The punnet itself recalls the childhood treat of going out to the countryside and spending the day wallowing in Strawberries… probably along with your closest family. It is the alternative to the great British day at the seaside.Although this is probably a familiar childhood memory for many Europeans we have ensconced the strawberry firmly in the kingdom of Wimbledon and it is treated like Royalty here.
I explored a number of ways to show the punnet and decided upon a low view that made the English flag look monumental.
The above is the very light and un-detailed pencil drawing being used as guide to create the finished piece in Photoshop.
The next image has been very quickly block coloured to show an overview of how the image will appear when complete. It’s taking me the best part of an hour to complete each strawberry… I may get faster, but I’m choosing to submit the unfinished work at this point rather than delaying.
This now looks like I need to think about the crop… theres a lot of space doing nothing at the bottom. I’m not as worried about the sky… it is ‘summery’ and creates a pleasant contrast to the red and white.
Summary of Thoughts

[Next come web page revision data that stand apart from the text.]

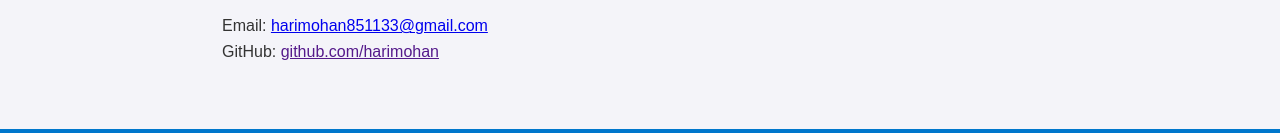
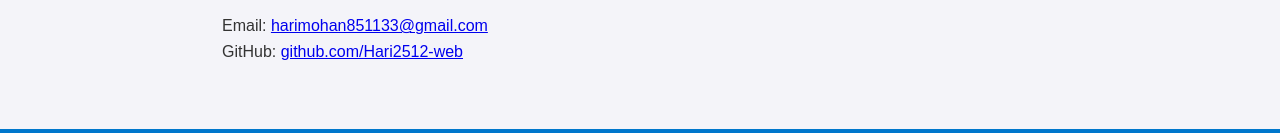
Before and after one commit to Hari2512-web/hari-web, a plain HTML site: page index.html in a window 1280 px wide. Shown: the part 1046-1179 px from the top of the page. Drawn offline with Linux system fonts and the light colour scheme.

Commit message:
Updated something

```diff
--- a/index.html
+++ b/index.html
@@ -210,8 +210,8 @@
   <!-- Contact Section -->
   <section id="contact">
     <h2>Contact</h2>
-    <p>Email: <a href="mailto:harimohan851133@gmail.com">harimohan851133@gmail.com</a></p>
-    <p>GitHub: <a href="">github.com/harimohan</a></p>
+   <p>Email: <a href="mailto:harimohan851133@gmail.com">harimohan851133@gmail.com</a></p>
+   <p>GitHub: <a href="https://github.com/Hari2512-web">github.com/Hari2512-web</a></p>
   </section>
 
   <footer>
```
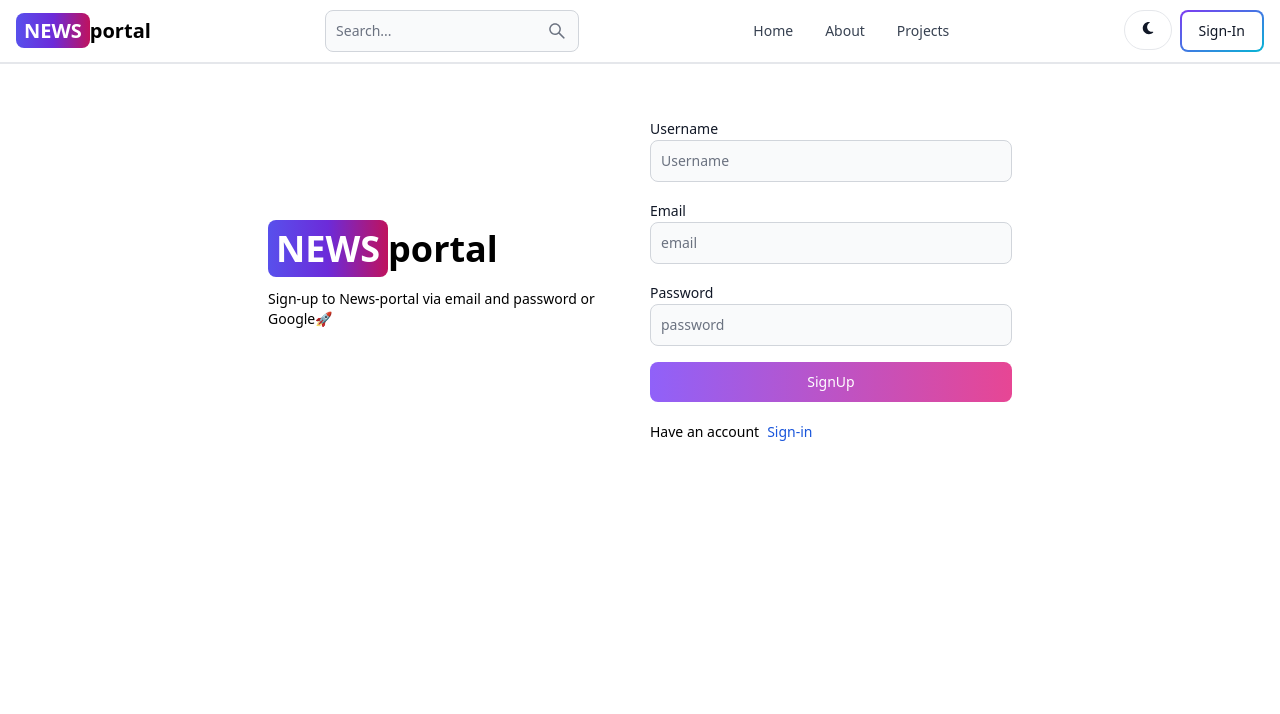
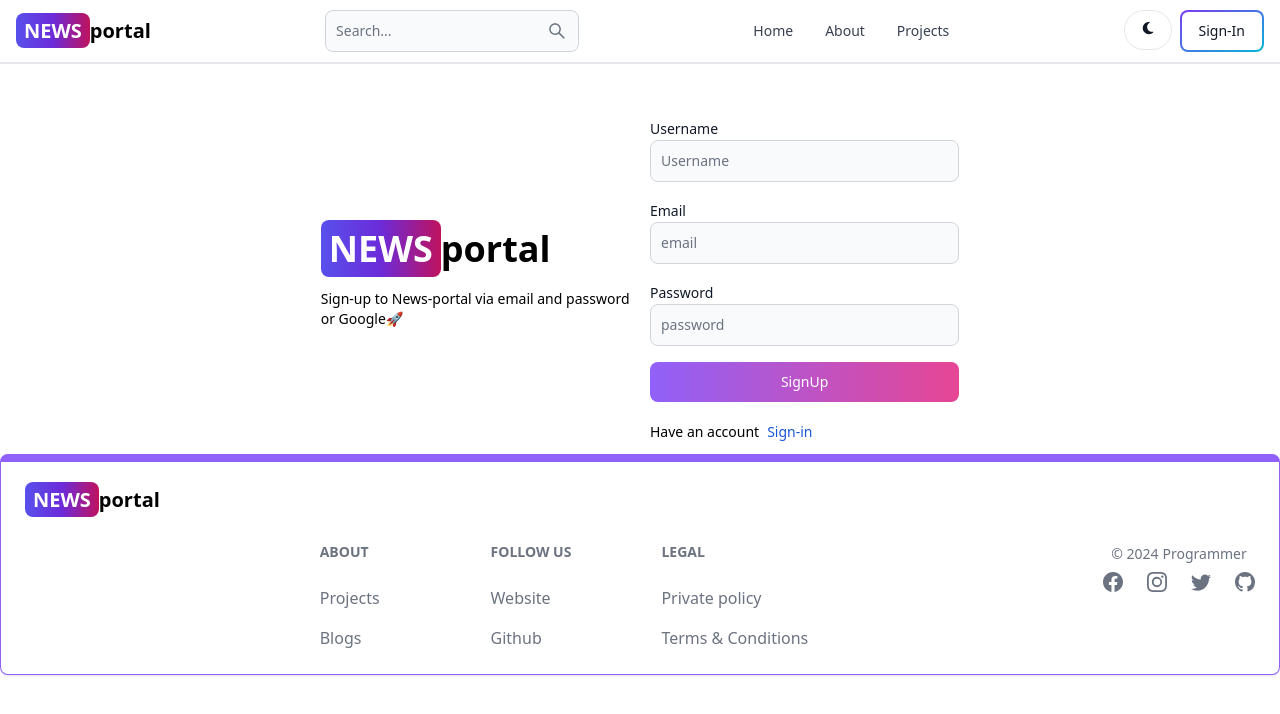
Before and after one commit to UshanagallaShashank/News-Portal, a React (Vite) app in the folder client/: page /signup in a window 1280 px wide. Shown: the top 714 px of the page. Built offline with nearby package versions, Linux system fonts and the light colour scheme.

Commit message:
Create the Footer Component

```diff
--- a/client/src/App.jsx
+++ b/client/src/App.jsx
@@ -6,6 +6,7 @@ import Dashboard from "./pages/Dashboard";
 import Signup from "./pages/Signup";
 import Projects from "./pages/Projects";
 import Header from "./components/Header";
+import Footers from "./components/Footers";
 
 export default function App() {
   return (
@@ -19,6 +20,7 @@ export default function App() {
         <Route path="/signup" element={<Signup />} />
         <Route path="/projects" element={<Projects />} />
       </Routes>
+      <Footers/>
     </Router>
   );
 }
--- /dev/null
+++ b/client/src/components/Footers.jsx
@@ -0,0 +1,91 @@
+import { Footer } from "flowbite-react";
+import { Link } from "react-router-dom";
+import { BsFacebook, BsGithub, BsInstagram, BsTwitter } from "react-icons/bs";
+const Footers = () => {
+  return (
+    <div>
+      <Footer container className=" border border-t-8 border-purple-500">
+        <div className="w-full max-w-7xl mx-auto">
+
+          <div className="">
+            <Link to="/" className=" self-border text-lg sm:text-xl whitespace-nowrap font-semibold  dark:text-white">
+              <span className="px-2 py-1 bg-gradient-to-r from-indigo-600  via-purple-700 to-pink-700  rounded-lg text-white">
+                NEWS
+              </span>
+              portal
+            </Link>
+          </div>
+          <div className="grid w-full justify-center sm:flex  md:grid-cols-1">
+            <div className="grid  grid-cols-2 gap-3 sm:mt-4 sm:grid-cols-3 sm:gap-6">
+              <div>
+                <Footer.Title title="About" className="mt-3" />
+                <Footer.LinkGroup col>
+                  <Footer.Link
+                    href="https://github.com/"
+                    target="_blank"
+                    rel="noopener noreferrer" className="text-base">
+                    Projects
+                  </Footer.Link>
+                  <Footer.Link
+                    href="https://github.com/"
+                    target="_blank"
+                    rel="noopener noreferrer" className="text-base">
+                    Blogs
+                  </Footer.Link>
+                </Footer.LinkGroup>
+              </div>
+              <div>
+                <Footer.Title title="Follow Us" className="mt-3" />
+                <Footer.LinkGroup col>
+                  <Footer.Link
+                    href="https://github.com/"
+                    target="_blank"
+                    rel="noopener noreferrer" className="text-base">
+                    Website
+                  </Footer.Link>
+                  <Footer.Link
+                    href="https://github.com/"
+                    target="_blank"
+                    rel="noopener noreferrer" className="text-base">
+                    Github
+                  </Footer.Link>
+                </Footer.LinkGroup>
+              </div>
+              <div>
+                <Footer.Title title="LEGAL" className="mt-3" />
+                <Footer.LinkGroup col>
+                  <Footer.Link
+                    href="#"
+                    target="_blank"
+                    rel="noopener noreferrer" className="text-base">
+                    Private policy
+                  </Footer.Link>
+                  <Footer.Link
+                    href="#"
+                    target="_blank"
+                    rel="noopener noreferrer" className="text-base">
+                    Terms & Conditions
+                  </Footer.Link>
+                </Footer.LinkGroup>
+              </div>
+            </div>
+          </div>
+        </div>
+        <div>
+          <Footer.Divider />
+        </div>
+          <div>
+            <Footer.Copyright href="#" by="Programmer" year={new Date().getFullYear()} />
+            <div className=" flex gap-6 sm:mt-2 mt-4 sm:justify-center">
+              <Footer.Icon href="#" icon={BsFacebook} />
+              <Footer.Icon href="#" icon={BsInstagram} />
+              <Footer.Icon href="#" icon={BsTwitter} />
+              <Footer.Icon href="#" icon={BsGithub} />
+            </div>
+          </div>
+      </Footer>
+    </div>
+  )
+}
+
+export default Footers
--- a/client/src/pages/Signup.jsx
+++ b/client/src/pages/Signup.jsx
@@ -41,7 +41,7 @@ export default function Signup() {
   };
 
   return (
-    <div className="min-h-screen items-center mt-10">
+    <div className="flex items-center justify-center mt-10">
       <div className="flex p-3 max-w-3xl mx-auto flex-col md:flex-row md:items-center gap-5">
         {/* left */}
         <div className="flex-1">
```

This assignment became frustrating for me because I was struggling with the client and the media. Looking in my local supermarkets today there is little deviation from photography in the fruit and veg displays; my attempts to use various media made me feel clumsy and inexperienced and I struggled to find a way to control what I was painting or drawing.
What turned this around for me was breaking free of the reality of my own supermarket experience and going shopping in an imaginary dystopian hell instead… or maybe that’s just letting out how I feel about our own system of consumption?!
The images that I have produced are not suitable for use, here, in the real world. They are part of an exaggerated imaginary world and would be in bad taste or too partisan for a retail business to use. Even United Colours of Benneton might have shied away from these.
So my solution has become one of divide and seduce – the customers are asked to choose a side and support it. This is not unlike some current systems of supermarket sales where decoy alternatives are on sale in order to make the other choices more appealing… my customers will be buying aubergines because they don’t want to be associated with the strawberry crowd… or vice-versa.
I’ve re-discovered Photoshop as a tool during this assignment. I am sure that if I spend sufficient time using watercolour, oils, inks or pencils that I could produce the intended colouring using those media but, for the moment, I’ve realised that I’ve already but in the hours to understand Photoshop so it has become a tool that I can turn to new uses – such as illustration rather than photo-retouching – provided I can see in my mind what I’m trying to achieve.
Finally… sorry this took so long!